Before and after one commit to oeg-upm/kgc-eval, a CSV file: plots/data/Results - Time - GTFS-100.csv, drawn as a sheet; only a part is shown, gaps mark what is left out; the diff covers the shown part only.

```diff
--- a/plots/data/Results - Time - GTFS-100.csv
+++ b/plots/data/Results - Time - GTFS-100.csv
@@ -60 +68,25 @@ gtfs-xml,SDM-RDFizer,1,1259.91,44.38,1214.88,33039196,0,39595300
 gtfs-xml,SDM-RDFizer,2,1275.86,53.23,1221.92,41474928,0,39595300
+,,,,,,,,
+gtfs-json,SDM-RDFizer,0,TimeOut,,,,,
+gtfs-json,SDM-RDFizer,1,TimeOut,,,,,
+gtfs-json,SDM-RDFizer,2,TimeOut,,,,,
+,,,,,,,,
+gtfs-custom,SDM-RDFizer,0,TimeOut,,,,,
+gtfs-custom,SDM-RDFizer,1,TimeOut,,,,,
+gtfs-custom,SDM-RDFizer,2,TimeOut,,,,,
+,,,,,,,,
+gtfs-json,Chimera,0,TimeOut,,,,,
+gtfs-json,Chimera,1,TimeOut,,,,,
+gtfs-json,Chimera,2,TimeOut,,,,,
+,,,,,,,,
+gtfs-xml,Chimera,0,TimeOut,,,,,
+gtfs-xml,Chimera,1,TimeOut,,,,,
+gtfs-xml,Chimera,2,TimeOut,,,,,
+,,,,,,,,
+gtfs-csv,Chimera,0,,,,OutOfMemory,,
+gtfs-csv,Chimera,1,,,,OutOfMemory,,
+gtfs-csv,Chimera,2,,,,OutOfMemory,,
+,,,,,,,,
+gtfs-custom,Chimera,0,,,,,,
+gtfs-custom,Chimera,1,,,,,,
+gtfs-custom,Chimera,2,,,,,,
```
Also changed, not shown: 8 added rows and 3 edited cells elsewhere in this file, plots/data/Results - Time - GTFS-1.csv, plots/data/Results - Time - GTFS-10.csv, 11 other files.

^^^^^^^^

▶ _Task directions_
Please write the entries out again exactly as they stand.

▶ _Output of the task_
Before and after one commit to oeg-upm/kgc-eval, a CSV file: plots/data/Results - Time - GTFS-100.csv, drawn as a sheet; only a part is shown, gaps mark what is left out; the diff covers the shown part only.

```diff
--- a/plots/data/Results - Time - GTFS-100.csv
+++ b/plots/data/Results - Time - GTFS-100.csv
@@ -60 +68,25 @@ gtfs-xml,SDM-RDFizer,1,1259.91,44.38,1214.88,33039196,0,39595300
 gtfs-xml,SDM-RDFizer,2,1275.86,53.23,1221.92,41474928,0,39595300
+,,,,,,,,
+gtfs-json,SDM-RDFizer,0,TimeOut,,,,,
+gtfs-json,SDM-RDFizer,1,TimeOut,,,,,
+gtfs-json,SDM-RDFizer,2,TimeOut,,,,,
+,,,,,,,,
+gtfs-custom,SDM-RDFizer,0,TimeOut,,,,,
+gtfs-custom,SDM-RDFizer,1,TimeOut,,,,,
+gtfs-custom,SDM-RDFizer,2,TimeOut,,,,,
+,,,,,,,,
+gtfs-json,Chimera,0,TimeOut,,,,,
+gtfs-json,Chimera,1,TimeOut,,,,,
+gtfs-json,Chimera,2,TimeOut,,,,,
+,,,,,,,,
+gtfs-xml,Chimera,0,TimeOut,,,,,
+gtfs-xml,Chimera,1,TimeOut,,,,,
+gtfs-xml,Chimera,2,TimeOut,,,,,
+,,,,,,,,
+gtfs-csv,Chimera,0,,,,OutOfMemory,,
+gtfs-csv,Chimera,1,,,,OutOfMemory,,
+gtfs-csv,Chimera,2,,,,OutOfMemory,,
+,,,,,,,,
+gtfs-custom,Chimera,0,,,,,,
+gtfs-custom,Chimera,1,,,,,,
+gtfs-custom,Chimera,2,,,,,,
```
Also changed, not shown: 8 added rows and 3 edited cells elsewhere in this file, plots/data/Results - Time - GTFS-1.csv, plots/data/Results - Time - GTFS-10.csv, 11 other files.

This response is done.